As brilliant as it is, I'm still not entirely convinced by the Woods return to form, in that I'm not sure he's yet up to winning an event of this magnitude, and he went backwards after a great start two weeks ago so I'm swerving him and Fowler, who, as per usual, looks too short, but I'm more than happy to be on world number one, Justin Rose, from the start.
Often a slow starter, and with all sorts of pressure on his shoulders, Rose did very well to carve out a four-under-par opening round with a cold putter yesterday. He's now moved to number one in the FedEx Cup standings and he's still the man to beat for my money.
I'll be back tomorrow at the halfway stage of both events.
21:40 - September 20, 2018
News broke before the off at the Portugal Masters that the rough was up at Vilamoura but just like last year, 26 players ended the opening day on -4 or better so it didn't have too much of an effect on the scoring - although the majority of the leaders did rank highly for Driving Accuracy.

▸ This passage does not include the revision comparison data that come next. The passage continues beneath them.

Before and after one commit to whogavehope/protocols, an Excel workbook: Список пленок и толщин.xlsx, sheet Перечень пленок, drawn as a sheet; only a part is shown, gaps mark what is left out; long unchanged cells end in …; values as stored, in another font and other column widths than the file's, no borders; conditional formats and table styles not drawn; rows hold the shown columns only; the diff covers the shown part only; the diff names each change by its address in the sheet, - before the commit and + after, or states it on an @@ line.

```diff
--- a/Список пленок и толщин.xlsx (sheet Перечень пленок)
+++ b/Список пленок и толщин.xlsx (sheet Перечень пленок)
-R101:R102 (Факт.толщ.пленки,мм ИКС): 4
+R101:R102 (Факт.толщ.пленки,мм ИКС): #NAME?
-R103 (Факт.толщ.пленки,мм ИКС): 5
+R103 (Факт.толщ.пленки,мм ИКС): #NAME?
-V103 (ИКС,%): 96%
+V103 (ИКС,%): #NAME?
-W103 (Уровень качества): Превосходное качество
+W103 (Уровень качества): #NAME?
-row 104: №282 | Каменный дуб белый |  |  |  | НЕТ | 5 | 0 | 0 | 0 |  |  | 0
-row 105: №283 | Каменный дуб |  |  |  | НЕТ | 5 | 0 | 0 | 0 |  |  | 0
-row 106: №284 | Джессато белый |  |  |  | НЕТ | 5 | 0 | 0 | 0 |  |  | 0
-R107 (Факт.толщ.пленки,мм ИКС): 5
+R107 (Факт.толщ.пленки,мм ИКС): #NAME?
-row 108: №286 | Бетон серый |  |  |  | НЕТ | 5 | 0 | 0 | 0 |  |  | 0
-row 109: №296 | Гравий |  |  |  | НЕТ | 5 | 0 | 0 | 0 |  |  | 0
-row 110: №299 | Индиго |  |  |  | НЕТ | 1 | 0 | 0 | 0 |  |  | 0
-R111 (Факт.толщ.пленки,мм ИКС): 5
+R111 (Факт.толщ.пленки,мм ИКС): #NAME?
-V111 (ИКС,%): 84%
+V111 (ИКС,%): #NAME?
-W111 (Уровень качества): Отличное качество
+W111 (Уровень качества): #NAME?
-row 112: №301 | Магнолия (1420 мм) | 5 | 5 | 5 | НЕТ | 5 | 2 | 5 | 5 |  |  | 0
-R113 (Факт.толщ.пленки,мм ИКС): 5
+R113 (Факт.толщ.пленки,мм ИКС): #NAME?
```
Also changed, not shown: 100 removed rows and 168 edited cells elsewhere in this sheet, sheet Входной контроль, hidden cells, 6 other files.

I haven't been able to ascertain the AM-PM split for today's first round yet, but ten of the 15 players now tied sixth or better after round one teed it up this morning. I'd hazard a guess that the averages will show that the early starters enjoyed the kinder conditions but that hasn't stopped Paul Krishnamurty's each-way pick, Lucas Herbert, ending the day in front, despite being one of the last to start today.

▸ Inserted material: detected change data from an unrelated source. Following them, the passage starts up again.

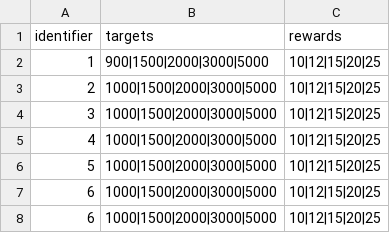
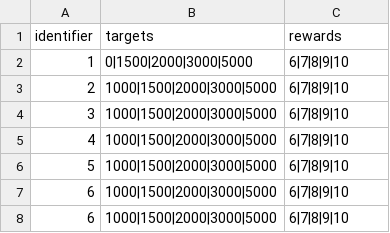
Before and after one commit to shshwdr/oneTurnCardVTuber, a CSV file: Assets/Resources/csv/level.csv, drawn as a sheet.

Commit message:
level system shop wip

```diff
--- a/Assets/Resources/csv/level.csv
+++ b/Assets/Resources/csv/level.csv
@@ -1,8 +1,8 @@
 identifier,targets,rewards
-1,900|1500|2000|3000|5000,10|12|15|20|25
-2,1000|1500|2000|3000|5000,10|12|15|20|25
-3,1000|1500|2000|3000|5000,10|12|15|20|25
-4,1000|1500|2000|3000|5000,10|12|15|20|25
-5,1000|1500|2000|3000|5000,10|12|15|20|25
-6,1000|1500|2000|3000|5000,10|12|15|20|25
-6,1000|1500|2000|3000|5000,10|12|15|20|25
+1,0|1500|2000|3000|5000,6|7|8|9|10
+2,1000|1500|2000|3000|5000,6|7|8|9|10
+3,1000|1500|2000|3000|5000,6|7|8|9|10
+4,1000|1500|2000|3000|5000,6|7|8|9|10
+5,1000|1500|2000|3000|5000,6|7|8|9|10
+6,1000|1500|2000|3000|5000,6|7|8|9|10
+6,1000|1500|2000|3000|5000,6|7|8|9|10
```
Also changed, not shown: Assets/Resources/csv/card.csv, 4 other files.
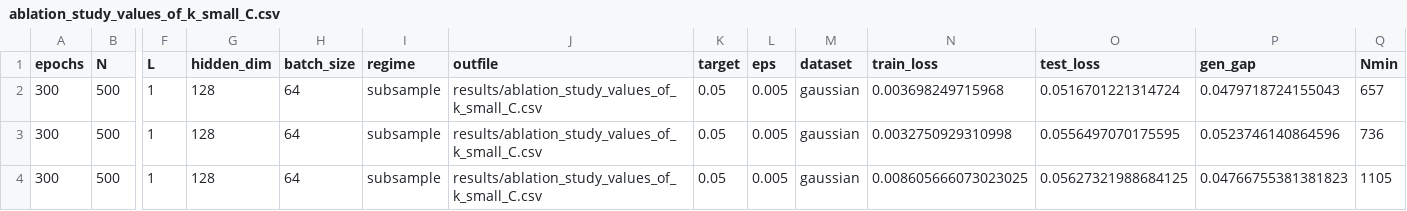
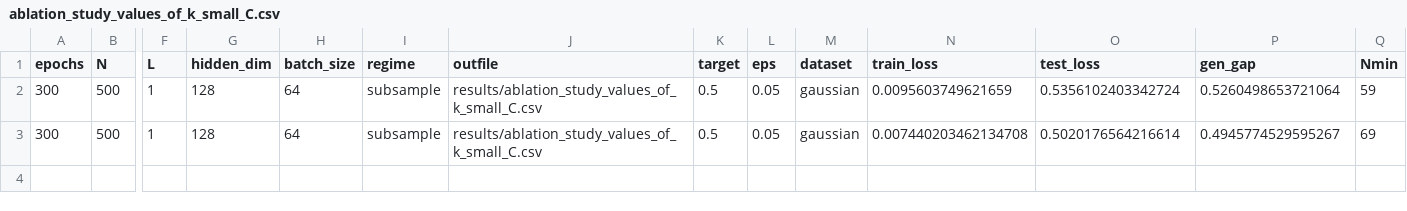
Before and after one commit to hieubkvn123/Generalization-Analysis-for-CRL-NonIID, a CSV file: results/ablation_study_values_of_k_small_C.csv, drawn as a sheet; only a part is shown, gaps mark what is left out; rows hold the shown columns only; the diff names each change by its address in the sheet, - before the commit and + after, or states it on an @@ line.

```diff
--- a/results/ablation_study_values_of_k_small_C.csv
+++ b/results/ablation_study_values_of_k_small_C.csv
-K2:K3 (target): 0.05
+K2:K3 (target): 0.5
-L2:L3 (eps): 0.005
+L2:L3 (eps): 0.05
-N2 (train_loss): 0.003698249715968
+N2 (train_loss): 0.0095603749621659
-O2 (test_loss): 0.0516701221314724
+O2 (test_loss): 0.5356102403342724
-P2 (gen_gap): 0.0479718724155043
+P2 (gen_gap): 0.5260498653721064
-Q2 (Nmin): 657
+Q2 (Nmin): 59
-N3 (train_loss): 0.0032750929310998
+N3 (train_loss): 0.007440203462134708
-O3 (test_loss): 0.0556497070175595
+O3 (test_loss): 0.5020176564216614
-P3 (gen_gap): 0.0523746140864596
+P3 (gen_gap): 0.4945774529595267
-Q3 (Nmin): 736
+Q3 (Nmin): 69
-row 4: 300 | 500 | 1 | 128 | 64 | subsample | results/ablation_study_values_of_k_small_C.csv | 0.05 | 0.005 | gaussian | 0.008605666073023025 | 0.05627321988684125 | 0.04766755381381823 | 1105
```
Also changed, not shown: 4 other files.
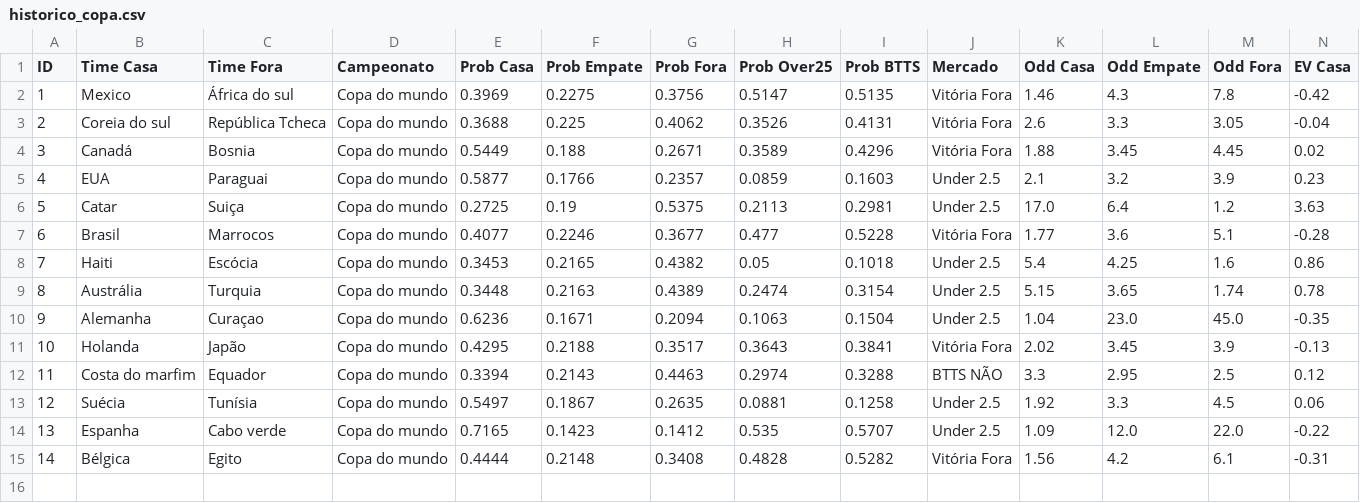
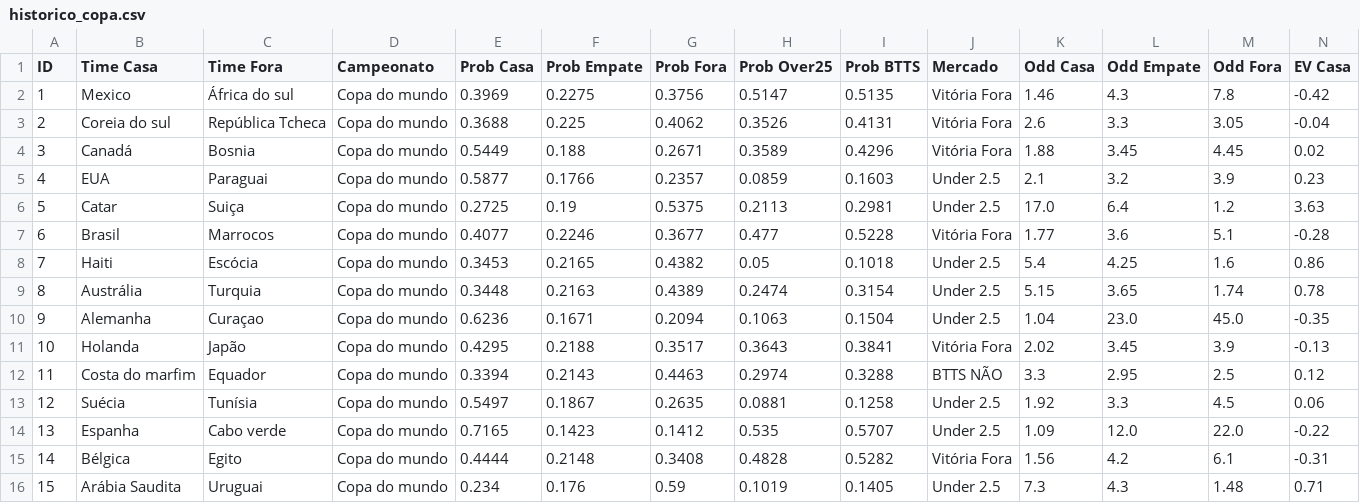
Before and after one commit to Sabonete190/bot-copa-do-mundo, a CSV file: historico_copa.csv, drawn as a sheet; only a part is shown; rows hold the shown columns only; the diff names each change by its address in the sheet, - before the commit and + after, or states it on an @@ line.

Commit message:
Atualizando historico_copa.csv

```diff
--- a/historico_copa.csv
+++ b/historico_copa.csv
+row 16: 15 | Arábia Saudita | Uruguai | Copa do mundo | 0.234 | 0.176 | 0.59 | 0.1019 | 0.1405 | Under 2.5 | 7.3 | 4.3 | 1.48 | 0.71
```
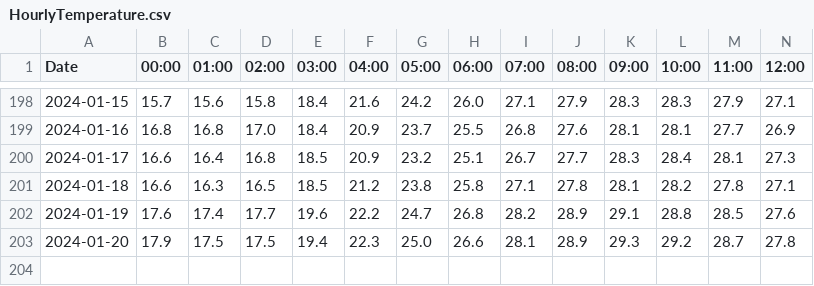
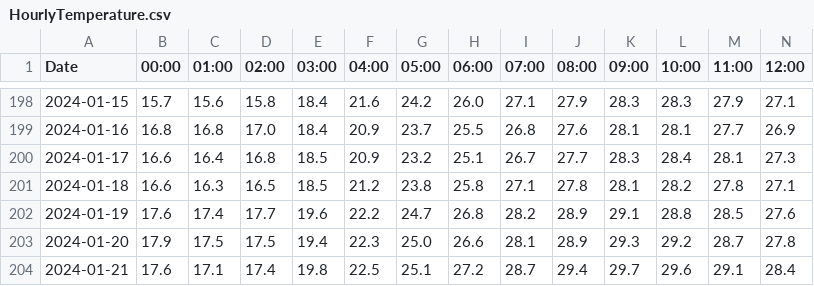
Before and after one commit to Cozmeh/Weather-Data-Collector, a CSV file: HourlyTemperature.csv, drawn as a sheet; only a part is shown, gaps mark what is left out; rows hold the shown columns only; the diff names each change by its address in the sheet, - before the commit and + after, or states it on an @@ line.

```diff
--- a/HourlyTemperature.csv
+++ b/HourlyTemperature.csv
+row 204: 2024-01-21 | 17.6 | 17.1 | 17.4 | 19.8 | 22.5 | 25.1 | 27.2 | 28.7 | 29.4 | 29.7 | 29.6 | 29.1 | 28.4
```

The Australian youngster posted an immaculate bogey-free eight-under-par 63 but there are three well-fancied players tied for second and one of them, Shane Lowry, who also played this afternoon, now heads the market.
The 2012 winner managed to get to seven-under-par despite bogeying both the par fives on the back-nine and he's the new favourite but if I had to name the winner now I'd plump for one of the two Englishmen alongside him, Matt Wallace and Eddie Pepperell.
Wallace, who was paired with Sergio Garcia, the man who edged him out of the European Ryder Cup team, was particularly impressive and Pepperell also commands plenty of respect. He was third last year but the last time he shot 64 on day one here, two years ago, he went on to miss the cut and lose his card!
It's best to ignore the 2014 edition as heavy rain curtailed the event to just 36 holes but looking at the ten 72 hole events here, three winners started slowly. The inaugural winner, Steve Webster, sat seventh after round one but he trailed by five and the 2010 and 2011 winners, Richard Green and Tom Lewis, both sat six adrift with lots of traffic ahead of them. We probably need to be concentrating on the leaders though and the last five winners have sat 4th, first, first, 12th and eighth after day one and the most any of the five trailed by was three - Padraig Harrington two years ago.
Pre-event picks, Haotong Li and Mikko Korhonen, sit on -6 and -5, alone in fifth and tied for sixth, but the others have been disappointing. I was tempted to get both Wallace and Pepperell onside but after much deliberation I've decided to hang fire for now and I'll take another look at halfway.
The first round of the Tour Championship is well underway and currently live on Sky. I'll be back in the morning to take a look at that one.
* I've just found out the hole averages - Morning: 69.92 - Afternoon: 70.33
Portugal Masters Pre-Event Selections:
Andy Sullivan @ 25/1 Sportsbook
Haotong Li @ [46.0]
Alex Levy @ [50.0]
Mikko Korhonen @ [80.0]
Joakim Lagergren @ [160.0]
Alvaro Quiros @ [400.0]
Eddie Pepperell @ [9.0]
Tour Championship Pre-Event Selections:
Justin Rose @ [11.5]
Bryson DeChambeau @ [23.0]
Billy Horschel @ [34.0]
Keegan Bradley @ [70.0]
Xander Schauffele @ [40.0]
Francesco Molinari @ [80.0]
*You can follow me on Twitter @SteveThePunter